Tires are an enormous expense for fleet customers, so it’s no secret those customers want to do everything they can to get the most out of them. Here are nine ways fleets might experience premature tire wear or damage, as well as tips you can give them to swoop in and save their day—and their tires, too.
1. Under-Inflation/Low Tire Pressure
Under-inflated tires are a leading cause of tire failure on the road.
Tires typically lose up to 2% of their air pressure every month. A tire that is underinflated by as little as 2% can exhibit irregular wear and other tire issues. Worn valve stems and temperature changes can increase the amount of pressure loss, as can nail holes and other tire damage from demanding applications such as waste hauling.
Fleets should check their tire pressure at least once a week to help extend the life of their tires. One of the quickest and easiest methods of checking tire pressure data is to invest in a monitoring system. With these tools, tire pressure can be monitored accurately for all tires on the vehicle instantaneously. This can significantly extend the tire’s usable life.
2. Mismatched Tires
When tires are used in a dual position, as seen on drive and trailer positions in the U.S., having mismatched tires can significantly increase premature wear. The easiest method for identifying mismatched tires is examining the tread depth: Differences as small as 4/32nds can cause premature wear. Using tires from different manufacturers or pairing worn tires with new tires can cause this type of mismatch.

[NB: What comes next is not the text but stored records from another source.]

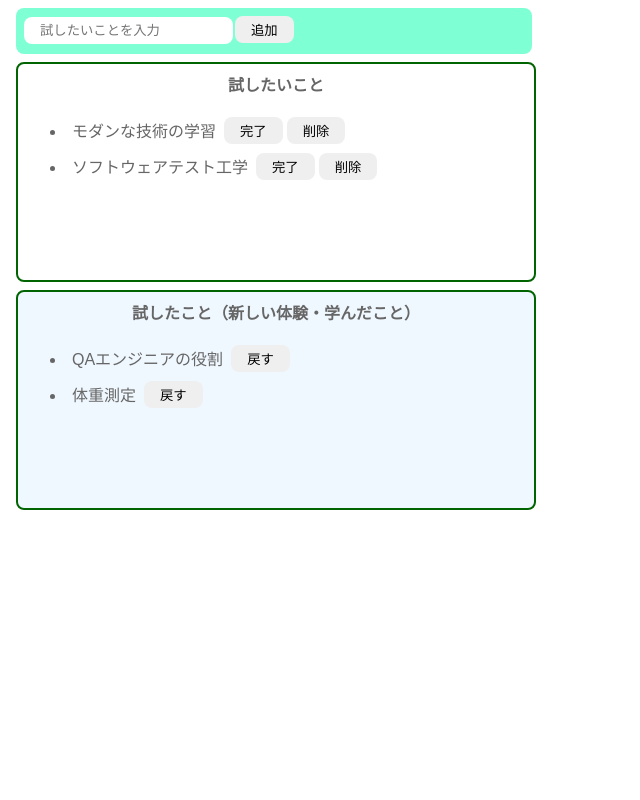
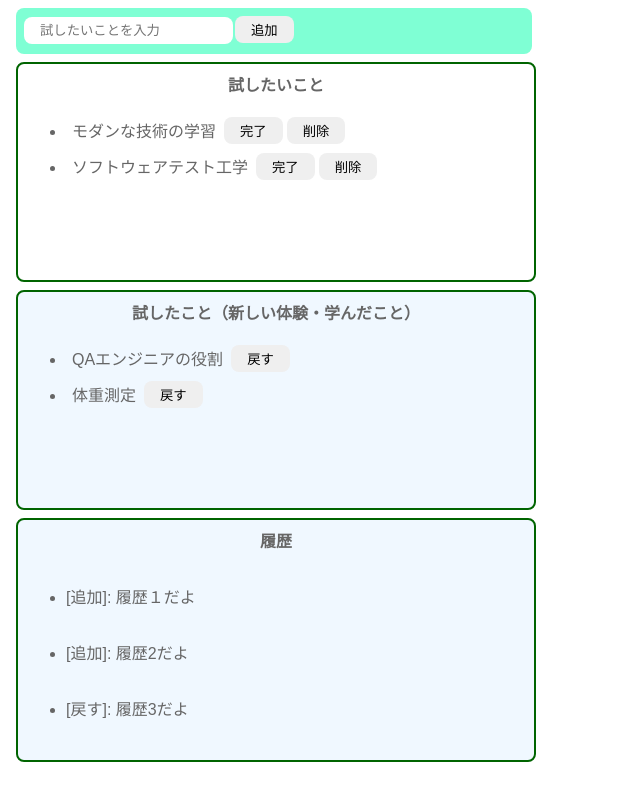
Before and after one commit to h-waji/my-react-app2, a React (Create React App) app: page / in a window 1280 px wide. Shown: the whole page, without its empty margins (0-640 px from the left). Built offline with nearby package versions, Linux system fonts and the light colour scheme.

Commit message:
feat: add histories

```diff
--- a/src/App.jsx
+++ b/src/App.jsx
@@ -8,6 +8,7 @@ export const App = () => {
     const [itemText, setItemText] = useState("");
     const [incompleteItems, setIncompleteItems] = useState(["モダンな技術の学習", "ソフトウェアテスト工学"]);
     const [completeItems, setCompleteItems] = useState(["QAエンジニアの役割", "体重測定"]);
+    const [histories, setHistories] = useState(["[追加]: 履歴１だよ", "[追加]: 履歴2だよ", "[戻す]: 履歴3だよ"]);
 
     const onChangeItemText = (event) => setItemText(event.target.value);
 
@@ -16,12 +17,18 @@ export const App = () => {
         const newItems = [...incompleteItems, itemText];
         console.log(newItems);
         setIncompleteItems(newItems);
+        // 履歴
+        const newHistories = [...histories, `[追加]: ${itemText}`];
+        setHistories(newHistories);
     };
 
     const onClickDelete = (i) => {
         const newItems = [...incompleteItems];
         newItems.splice(i, 1);
         setIncompleteItems(newItems);
+        // 履歴
+        const newHistories = [...histories, `[削除]: ${incompleteItems.pop()}`];
+        setHistories(newHistories);
     };
 
     const onClickComplete = (i) => {
@@ -30,6 +37,9 @@ export const App = () => {
         const newCompleteItems = [...completeItems, incompleteItems[i]];
         setIncompleteItems(newIncompleteItems);
         setCompleteItems(newCompleteItems);
+        // 履歴
+        const newHistories = [...histories, `[完了]: ${incompleteItems[i]}`];
+        setHistories(newHistories);
     };
 
     const onClickBack = (i) => {
@@ -38,6 +48,9 @@ export const App = () => {
         const newIncompleteItems = [...incompleteItems, completeItems[i]];
         setCompleteItems(newCompleteItems);
         setIncompleteItems(newIncompleteItems);
+        // 履歴
+        const newHistories = [...histories, `[戻す]: ${completeItems[i]}`];
+        setHistories(newHistories);
     };
 
     const isMaxLimit = incompleteItems.length >= 6;
@@ -52,6 +65,18 @@ export const App = () => {
             )}
             <IncompleteItems items={incompleteItems} onClickComplete={onClickComplete} onClickDelete={onClickDelete} />
             <CompleteItems items={completeItems} onClickBack={onClickBack} />
+            <div className='complete-area'>
+                <p className='title'>履歴</p>
+                <ul>
+                    {histories.map((history) => (
+                        <li key={history}>
+                            <div className='list-row'>
+                                <p>{history}</p>
+                            </div>
+                        </li>
+                    ))}
+                </ul>
+            </div>
         </>
     );
 }
```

More accurate identification of mismatches can be found by examining the tires’ diameters. In some cases, tires can have identical tread depth but a different overall diameter due to engineering differences. This primarily occurs when using tires from different manufacturers. Differences in diameter as small as one quarter of an inch can significantly impact wear.
It’s vital to make sure tires in a dual position match. If one tire in a dual position is damaged and requires premature replacement, the fleet should ideally either replace both tires with matching new tires, or have an inventory of used tires on hand from which to select one that matches the remaining tire; otherwise, you may significantly reduce the life of the tires.

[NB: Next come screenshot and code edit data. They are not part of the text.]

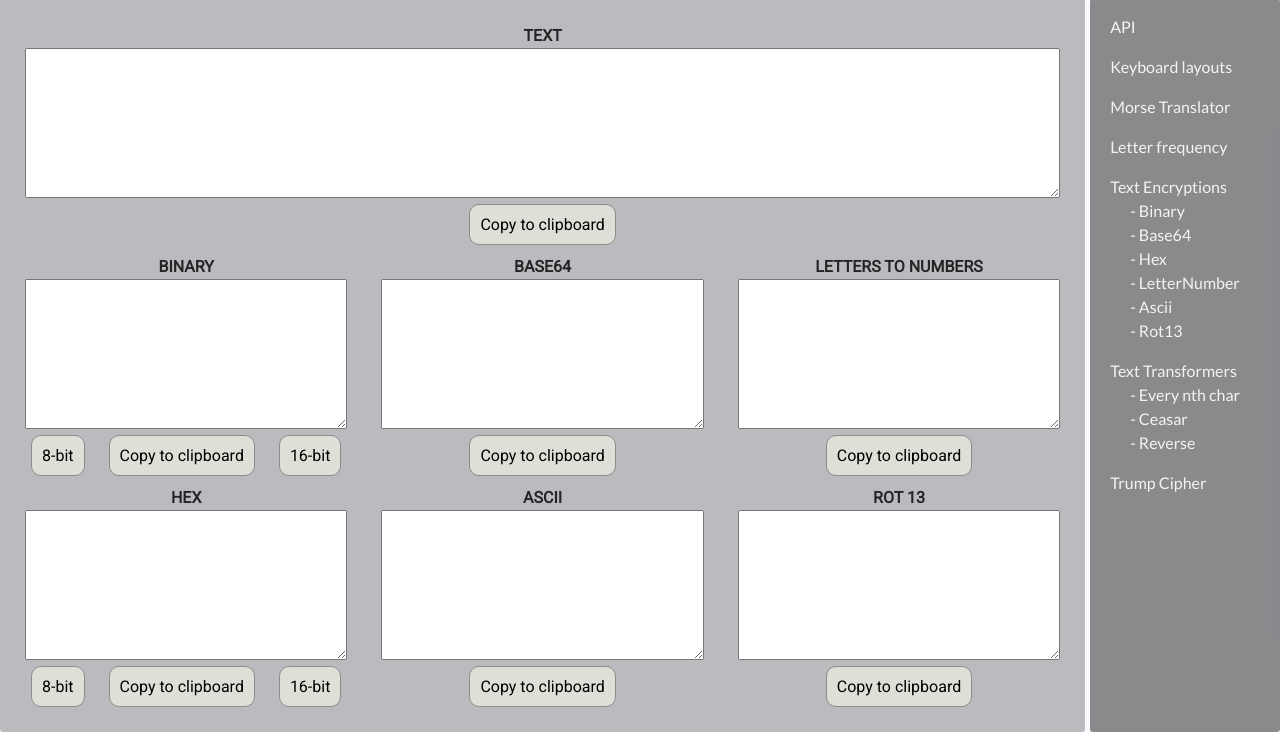
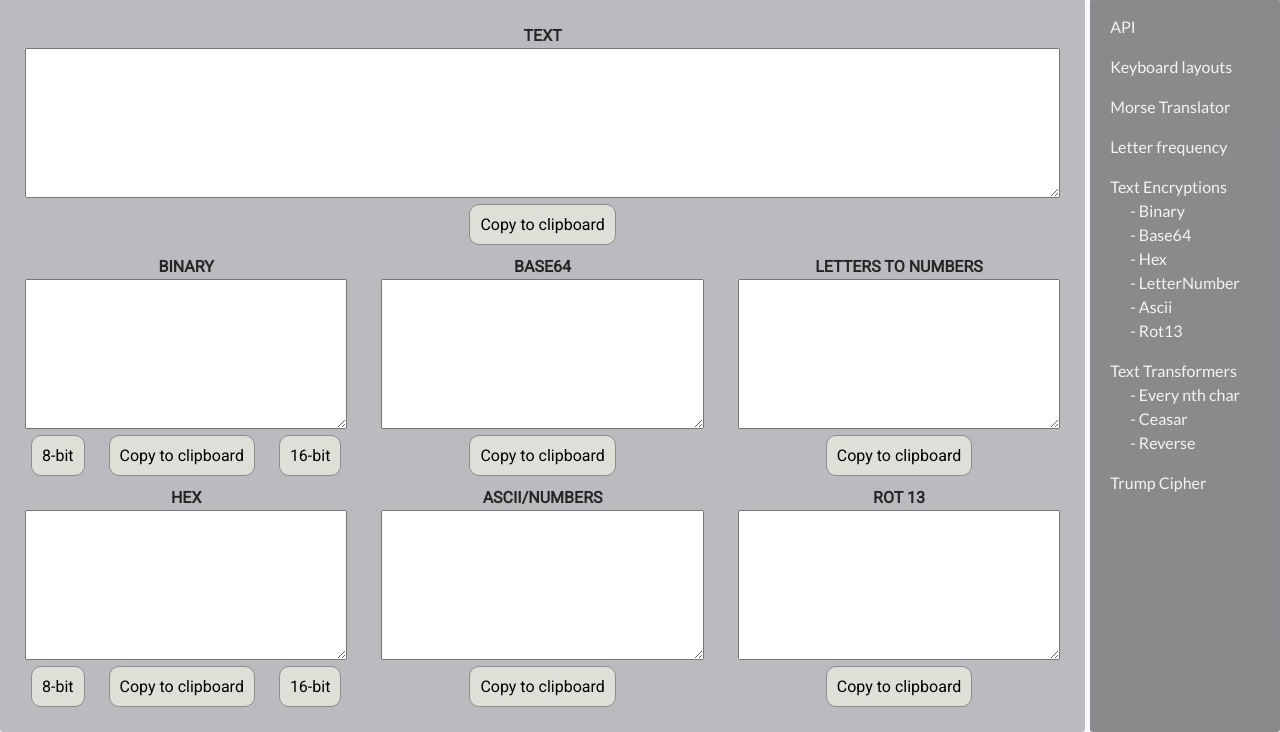
Before and after one commit to Hagesjo/decode-web, a Django app: page / in a window 1280 px wide. Shown: the part 126-858 px from the top of the page. Run offline with Django 3.2, Linux system fonts and the light colour scheme.

Commit message:
Add number to ascii description

```diff
--- a/main/templates/main/common.html
+++ b/main/templates/main/common.html
@@ -35,7 +35,7 @@
             <button class="btn copy" data-clipboard-target="#base64" type="button">Copy<span class="big-screen"> to clipboard</span></button>
         </article>
         <article class="base">
-            <h3>ASCII</h3>
+            <h3>ASCII/Numbers</h3>
             <textarea class="ascii" id="ascii"></textarea>
             <br>
             <button class="btn copy" data-clipboard-target="#ascii" type="button">Copy<span class="big-screen"> to clipboard</span></button>
```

Lastly, mismatches between identical tires can be caused by differences in air pressure. Variances as small as 5 psi can cause the tires to be mismatched. This type of mismatch can occur even when the tire make, model, tread depth and diameter are identical.
3. Alignment Issues or Improper Toe Settings
One major culprit of tire wear that often goes undiagnosed is toe-in or toe-out misalignment of the axles, or alignment issues on trailer axles.
A steer tire is the best place to start when diagnosing alignment issues, because it most clearly shows the irregular wear. When we see lateral scrub on the steer tires, it’s usually an indication of toe or thrust wear from either steer axle misalignment or the drive thrust angle.
4. Mechanical Issues
Worn out parts such as king-pins, ball joints and wheel bearings, as well as loose U-bolts, can have a huge impact on tire wear. The tire is a message board of what is happening with the truck. Continental experts can often look at tire wear and use it to diagnose a truck’s mechanical or maintenance issues. The wear patterns typically seen with mechanical issues include spotty and diagonal wear.
5. Incorrect Tire for the Application
Using the wrong type of tire for a fleet’s specific application can lead to premature wear and damage. For example, using a fuel-efficient long-haul drive tire in a local/regional application could cause tire wear from high torque or cut-and-chip damage because it’s not designed to withstand that type of application. Commercial tires are engineered for specific applications, and it is important to use the right tire for the fleet’s needs. Tire tread depth, groove geometry, tread compounds and other engineering factors all play a role in tire wear.
6. Tire Bead Seating/Assembly
If the tire is not seated properly to the wheel flange area, the tire and wheel assembly will have an “out of round” posture that creates wear. If, for some reason, the tire bead doesn’t fit into the wheel properly—for example, if the tire was not sufficiently lubed during installation—it will not properly center onto the wheel flange. This prevents the tread from lying flat as the tire rolls forward and backward and causes uneven wear on the shoulders of the tire.
7. High Speed on Super Singles
New-generation wide base or “super single” tires have a tread mass that is much larger than that of a traditional tire. This causes the tire to crown at high speeds, creating a tire wear pattern similar to that seen with mismatched tires. This type of premature wear can be avoided by respecting the maximum speed posted by the tire manufacturer.
8. High Torque
Excessive torque causes heel and toe wear patterns on drive tires. This type of wear can be avoided by adjusting the truck to reduce torque, or by driving more slowly. However, real-world situations sometimes prevent fleets from taking these measures. If it can’t be avoided, then drive tires should be rotated frequently to “even out” the wear patterns.
9. Road Hazard/Impact
Premature damage to a tire is often caused by a road hazard or impact. However, the impact frequently goes unobserved until the tire is removed. Impact damage can almost always be identified on a demounted tire. Continental experts look for visual clues that impact has occurred, including radial splits, condition of the rubber after failure, the specific way the reinforcement wires come apart and indications of heat generation.